ABOUT THIS EXERCISE: Pictures excluded, copy all of the data below exactly.
** PROVIDED RECORDS follows **
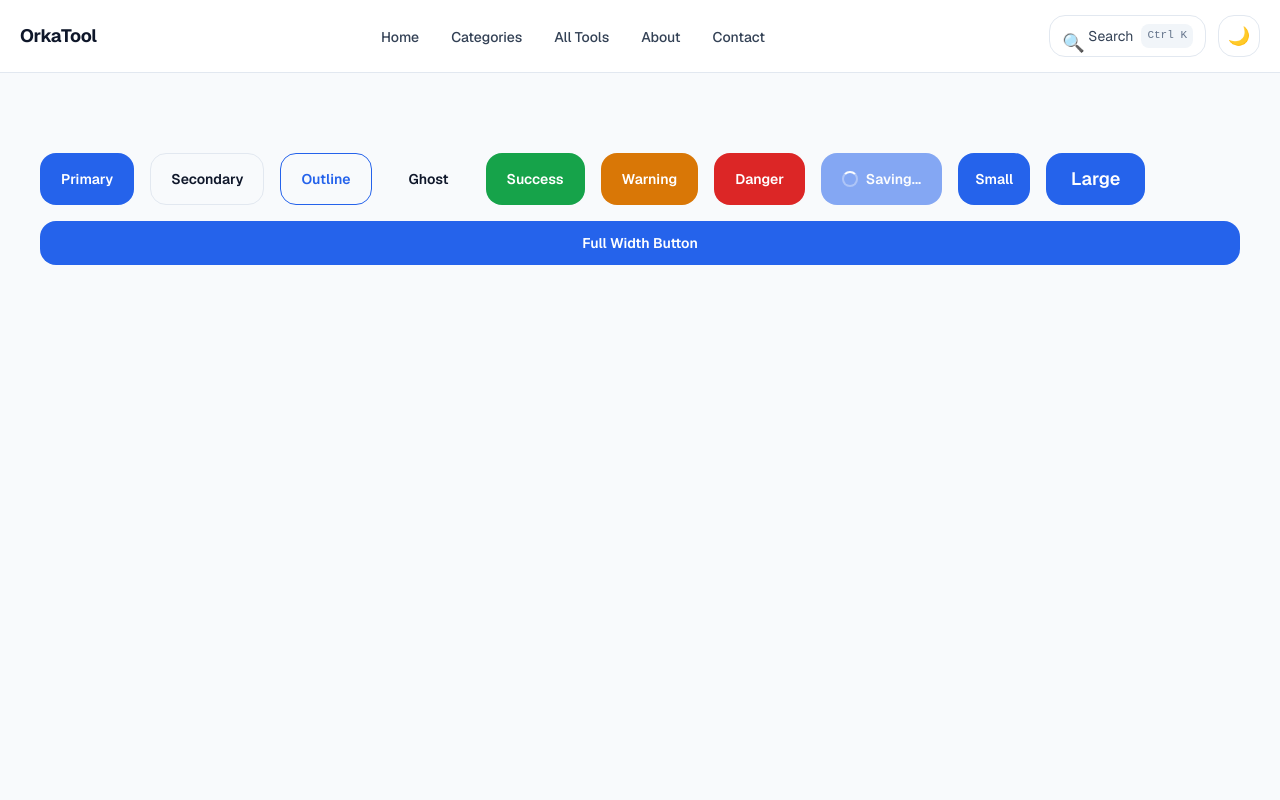
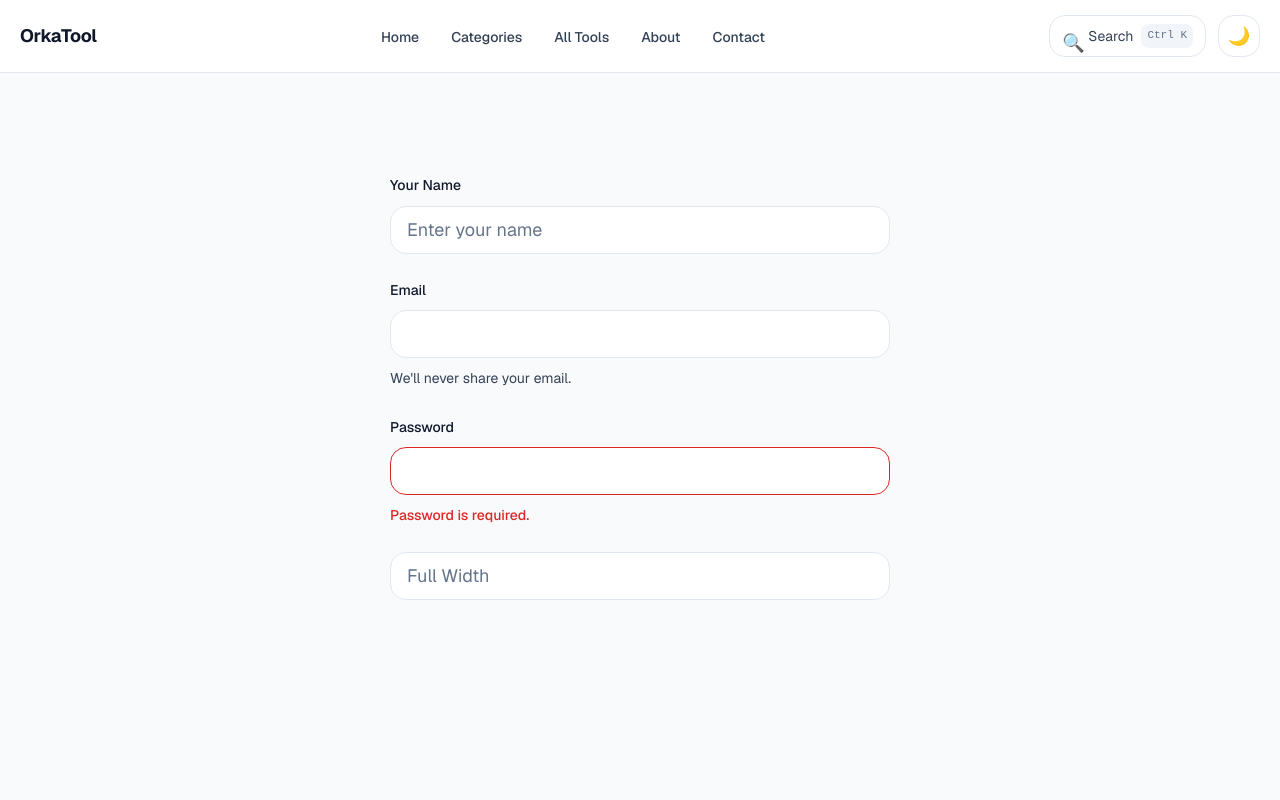
Before and after one commit to noorabdullah2006/orkatool, a Next.js app: page / in a window 1280 px wide. Shown: the top 800 px of the page. Built offline with nearby package versions, Linux system fonts and the light colour scheme.

Commit message:
Add reusable input UI components

```diff
--- a/app/page.tsx
+++ b/app/page.tsx
@@ -1,62 +1,40 @@
-import Button from "@/components/ui/button";
+import Input from "@/components/ui/input";
 
 export default function HomePage() {
   return (
     <main
       style={{
-        padding: "40px",
+        maxWidth: "500px",
+        margin: "60px auto",
         display: "flex",
-        flexWrap: "wrap",
-        gap: "16px",
+        flexDirection: "column",
+        gap: "24px",
       }}
     >
-      <Button>
-        Primary
-      </Button>
+      <Input
+        id="name"
+        label="Your Name"
+        placeholder="Enter your name"
+      />
 
-      <Button variant="secondary">
-        Secondary
-      </Button>
+      <Input
+        id="email"
+        type="email"
+        label="Email"
+        helperText="We'll never share your email."
+      />
 
-      <Button variant="outline">
-        Outline
-      </Button>
+      <Input
+        id="password"
+        type="password"
+        label="Password"
+        error="Password is required."
+      />
 
-      <Button variant="ghost">
-        Ghost
-      </Button>
-
-      <Button variant="success">
-        Success
-      </Button>
-
-      <Button variant="warning">
-        Warning
-      </Button>
-
-      <Button variant="danger">
-        Danger
-      </Button>
-
-      <Button loading>
-        Saving...
-      </Button>
-
-      <Button
-        size="sm"
-      >
-        Small
-      </Button>
-
-      <Button
-        size="lg"
-      >
-        Large
-      </Button>
-
-      <Button fullWidth>
-        Full Width Button
-      </Button>
+      <Input
+        placeholder="Full Width"
+        fullWidth
+      />
     </main>
   );
 }
--- a/components/ui/input/index.ts
+++ b/components/ui/input/index.ts
@@ -0,0 +1,5 @@
+export { default } from "./input";
+
+export type {
+  InputProps,
+} from "./input.types";
--- a/components/ui/input/input.tsx
+++ b/components/ui/input/input.tsx
@@ -1,69 +1,71 @@
-import type { InputHTMLAttributes } from "react";
-
-interface InputProps extends InputHTMLAttributes<HTMLInputElement> {
-  label?: string;
-  helperText?: string;
-  error?: string;
-  fullWidth?: boolean;
-}
+import type { InputProps } from "./input.types";
 
 export default function Input({
   label,
   helperText,
   error,
+  leftIcon,
+  rightIcon,
   fullWidth = false,
   className = "",
   id,
   ...props
 }: InputProps) {
-  const inputClasses = [
+  const classes = [
     "input",
-    fullWidth && "input--full",
-    error && "input--error",
+    fullWidth ? "input--full" : "",
+    error ? "input--error" : "",
     className,
   ]
     .filter(Boolean)
     .join(" ");
 
   return (
-    <div className="input-group">
+    <div className="input-wrapper">
+
       {label && (
-        <label className="input-label" htmlFor={id}>
+        <label
+          htmlFor={id}
+          className="input-label"
+        >
           {label}
         </label>
       )}
 
-      <input
-        id={id}
-        className={inputClasses}
-        aria-invalid={!!error}
-        aria-describedby={
-          error
-            ? `${id}-error`
-            : helperText
-            ? `${id}-helper`
-            : undefined
-        }
-        {...props}
-      />
+      <div className="input-field">
+
+        {leftIcon && (
+          <span className="input-icon input-icon--left">
+            {leftIcon}
+          </span>
+        )}
+
+        <input
+          id={id}
+          className={classes}
+          {...props}
+        />
+
+        {rightIcon && (
+          <span className="input-icon input-icon--right">
+            {rightIcon}
+          </span>
+        )}
+
+      </div>
 
       {helperText && !error && (
-        <p
-          id={`${id}-helper`}
-          className="input-helper"
-        >
+        <p className="input-helper">
           {helperText}
         </p>
       )}
 
       {error && (
-        <p
-          id={`${id}-error`}
-          className="input-error"
-        >
+        <p className="input-error">
           {error}
         </p>
       )}
+
     </div>
   );
 }
--- /dev/null
+++ b/styles/components/input.css
@@ -0,0 +1,165 @@
+/* ==========================================================
+   INPUT WRAPPER
+========================================================== */
+
+.input-wrapper {
+  display: flex;
+  flex-direction: column;
+
+  gap: var(--space-2);
+
+  width: 100%;
+}
+
+/* ==========================================================
+   LABEL
+========================================================== */
+
+.input-label {
+  color: var(--color-text-primary);
+
+  font-size: var(--font-size-sm);
+
+  font-weight: var(--font-weight-medium);
+}
+
+/* ==========================================================
+   FIELD
+========================================================== */
+
+.input-field {
+  position: relative;
+
+  display: flex;
+
+  align-items: center;
+}
+
+/* ==========================================================
+   INPUT
+========================================================== */
+
+.input {
+  width: 100%;
+
+  min-height: 48px;
+
+  padding: 0 var(--space-4);
+
+  border: 1px solid var(--color-border);
+
+  border-radius: var(--radius-lg);
+
+  background: var(--color-surface);
+
+  color: var(--color-text-primary);
+
+  font-size: var(--font-size-base);
+
+  transition:
+    border-color var(--transition-fast),
+    box-shadow var(--transition-fast),
+    background var(--transition-fast);
+}
+
+.input::placeholder {
+  color: var(--color-text-muted);
+}
+
+.input:hover {
+  border-color: var(--color-border-dark);
+}
+
+.input:focus {
+  outline: none;
+
+  border-color: var(--color-primary);
+
+  box-shadow: 0 0 0 3px var(--color-primary-light);
+}
+
+/* ==========================================================
+   FULL WIDTH
+========================================================== */
+
+.input--full {
+  width: 100%;
+}
+
+/* ==========================================================
+   ERROR
+========================================================== */
+
+.input--error {
+  border-color: var(--color-danger);
+}
+
+.input--error:focus {
+  border-color: var(--color-danger);
+
+  box-shadow: 0 0 0 3px var(--color-danger-bg);
+}
+
+/* ==========================================================
+   HELPER
+========================================================== */
+
+.input-helper {
+  color: var(--color-text-secondary);
+
+  font-size: var(--font-size-sm);
+}
+
+/* ==========================================================
+   ERROR TEXT
+========================================================== */
+
+.input-error {
+  color: var(--color-danger);
+
+  font-size: var(--font-size-sm);
+
+  font-weight: var(--font-weight-medium);
+}
+
+/* ==========================================================
+   ICONS
+========================================================== */
+
+.input-icon {
+  position: absolute;
+
+  display: inline-flex;
+
+  align-items: center;
+
+  justify-content: center;
+
+  width: 20px;
+
+  height: 20px;
+
+  color: var(--color-text-muted);
+
+  pointer-events: none;
+}
+
+.input-icon--left {
+  left: var(--space-4);
+}
+
+.input-icon--right {
+  right: var(--space-4);
+}
+
+/* ==========================================================
+   INPUT WITH ICONS
+========================================================== */
+
+.input-field:has(.input-icon--left) .input {
+  padding-left: 48px;
+}
+
+.input-field:has(.input-icon--right) .input {
+  padding-right: 48px;
+}
--- a/styles/index.css
+++ b/styles/index.css
@@ -28,6 +28,7 @@
 
 @import "./components/buttons.css";
 @import "./components/spinner.css";
+@import "./components/input.css";
 
 /* Responsive */
 
```
Also changed, not shown: components/ui/input/input.types.ts (+20 -0 lines).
** End of PROVIDED RECORDS **
RESPONSE:
Before and after one commit to noorabdullah2006/orkatool, a Next.js app: page / in a window 1280 px wide. Shown: the top 800 px of the page. Built offline with nearby package versions, Linux system fonts and the light colour scheme.

Commit message:
Add reusable input UI components

```diff
--- a/app/page.tsx
+++ b/app/page.tsx
@@ -1,62 +1,40 @@
-import Button from "@/components/ui/button";
+import Input from "@/components/ui/input";
 
 export default function HomePage() {
   return (
     <main
       style={{
-        padding: "40px",
+        maxWidth: "500px",
+        margin: "60px auto",
         display: "flex",
-        flexWrap: "wrap",
-        gap: "16px",
+        flexDirection: "column",
+        gap: "24px",
       }}
     >
-      <Button>
-        Primary
-      </Button>
+      <Input
+        id="name"
+        label="Your Name"
+        placeholder="Enter your name"
+      />
 
-      <Button variant="secondary">
-        Secondary
-      </Button>
+      <Input
+        id="email"
+        type="email"
+        label="Email"
+        helperText="We'll never share your email."
+      />
 
-      <Button variant="outline">
-        Outline
-      </Button>
+      <Input
+        id="password"
+        type="password"
+        label="Password"
+        error="Password is required."
+      />
 
-      <Button variant="ghost">
-        Ghost
-      </Button>
-
-      <Button variant="success">
-        Success
-      </Button>
-
-      <Button variant="warning">
-        Warning
-      </Button>
-
-      <Button variant="danger">
-        Danger
-      </Button>
-
-      <Button loading>
-        Saving...
-      </Button>
-
-      <Button
-        size="sm"
-      >
-        Small
-      </Button>
-
-      <Button
-        size="lg"
-      >
-        Large
-      </Button>
-
-      <Button fullWidth>
-        Full Width Button
-      </Button>
+      <Input
+        placeholder="Full Width"
+        fullWidth
+      />
     </main>
   );
 }
--- a/components/ui/input/index.ts
+++ b/components/ui/input/index.ts
@@ -0,0 +1,5 @@
+export { default } from "./input";
+
+export type {
+  InputProps,
+} from "./input.types";
--- a/components/ui/input/input.tsx
+++ b/components/ui/input/input.tsx
@@ -1,69 +1,71 @@
-import type { InputHTMLAttributes } from "react";
-
-interface InputProps extends InputHTMLAttributes<HTMLInputElement> {
-  label?: string;
-  helperText?: string;
-  error?: string;
-  fullWidth?: boolean;
-}
+import type { InputProps } from "./input.types";
 
 export default function Input({
   label,
   helperText,
   error,
+  leftIcon,
+  rightIcon,
   fullWidth = false,
   className = "",
   id,
   ...props
 }: InputProps) {
-  const inputClasses = [
+  const classes = [
     "input",
-    fullWidth && "input--full",
-    error && "input--error",
+    fullWidth ? "input--full" : "",
+    error ? "input--error" : "",
     className,
   ]
     .filter(Boolean)
     .join(" ");
 
   return (
-    <div className="input-group">
+    <div className="input-wrapper">
+
       {label && (
-        <label className="input-label" htmlFor={id}>
+        <label
+          htmlFor={id}
+          className="input-label"
+        >
           {label}
         </label>
       )}
 
-      <input
-        id={id}
-        className={inputClasses}
-        aria-invalid={!!error}
-        aria-describedby={
-          error
-            ? `${id}-error`
-            : helperText
-            ? `${id}-helper`
-            : undefined
-        }
-        {...props}
-      />
+      <div className="input-field">
+
+        {leftIcon && (
+          <span className="input-icon input-icon--left">
+            {leftIcon}
+          </span>
+        )}
+
+        <input
+          id={id}
+          className={classes}
+          {...props}
+        />
+
+        {rightIcon && (
+          <span className="input-icon input-icon--right">
+            {rightIcon}
+          </span>
+        )}
+
+      </div>
 
       {helperText && !error && (
-        <p
-          id={`${id}-helper`}
-          className="input-helper"
-        >
+        <p className="input-helper">
           {helperText}
         </p>
       )}
 
       {error && (
-        <p
-          id={`${id}-error`}
-          className="input-error"
-        >
+        <p className="input-error">
           {error}
         </p>
       )}
+
     </div>
   );
 }
--- /dev/null
+++ b/styles/components/input.css
@@ -0,0 +1,165 @@
+/* ==========================================================
+   INPUT WRAPPER
+========================================================== */
+
+.input-wrapper {
+  display: flex;
+  flex-direction: column;
+
+  gap: var(--space-2);
+
+  width: 100%;
+}
+
+/* ==========================================================
+   LABEL
+========================================================== */
+
+.input-label {
+  color: var(--color-text-primary);
+
+  font-size: var(--font-size-sm);
+
+  font-weight: var(--font-weight-medium);
+}
+
+/* ==========================================================
+   FIELD
+========================================================== */
+
+.input-field {
+  position: relative;
+
+  display: flex;
+
+  align-items: center;
+}
+
+/* ==========================================================
+   INPUT
+========================================================== */
+
+.input {
+  width: 100%;
+
+  min-height: 48px;
+
+  padding: 0 var(--space-4);
+
+  border: 1px solid var(--color-border);
+
+  border-radius: var(--radius-lg);
+
+  background: var(--color-surface);
+
+  color: var(--color-text-primary);
+
+  font-size: var(--font-size-base);
+
+  transition:
+    border-color var(--transition-fast),
+    box-shadow var(--transition-fast),
+    background var(--transition-fast);
+}
+
+.input::placeholder {
+  color: var(--color-text-muted);
+}
+
+.input:hover {
+  border-color: var(--color-border-dark);
+}
+
+.input:focus {
+  outline: none;
+
+  border-color: var(--color-primary);
+
+  box-shadow: 0 0 0 3px var(--color-primary-light);
+}
+
+/* ==========================================================
+   FULL WIDTH
+========================================================== */
+
+.input--full {
+  width: 100%;
+}
+
+/* ==========================================================
+   ERROR
+========================================================== */
+
+.input--error {
+  border-color: var(--color-danger);
+}
+
+.input--error:focus {
+  border-color: var(--color-danger);
+
+  box-shadow: 0 0 0 3px var(--color-danger-bg);
+}
+
+/* ==========================================================
+   HELPER
+========================================================== */
+
+.input-helper {
+  color: var(--color-text-secondary);
+
+  font-size: var(--font-size-sm);
+}
+
+/* ==========================================================
+   ERROR TEXT
+========================================================== */
+
+.input-error {
+  color: var(--color-danger);
+
+  font-size: var(--font-size-sm);
+
+  font-weight: var(--font-weight-medium);
+}
+
+/* ==========================================================
+   ICONS
+========================================================== */
+
+.input-icon {
+  position: absolute;
+
+  display: inline-flex;
+
+  align-items: center;
+
+  justify-content: center;
+
+  width: 20px;
+
+  height: 20px;
+
+  color: var(--color-text-muted);
+
+  pointer-events: none;
+}
+
+.input-icon--left {
+  left: var(--space-4);
+}
+
+.input-icon--right {
+  right: var(--space-4);
+}
+
+/* ==========================================================
+   INPUT WITH ICONS
+========================================================== */
+
+.input-field:has(.input-icon--left) .input {
+  padding-left: 48px;
+}
+
+.input-field:has(.input-icon--right) .input {
+  padding-right: 48px;
+}
--- a/styles/index.css
+++ b/styles/index.css
@@ -28,6 +28,7 @@
 
 @import "./components/buttons.css";
 @import "./components/spinner.css";
+@import "./components/input.css";
 
 /* Responsive */
 
```
Also changed, not shown: components/ui/input/input.types.ts (+20 -0 lines).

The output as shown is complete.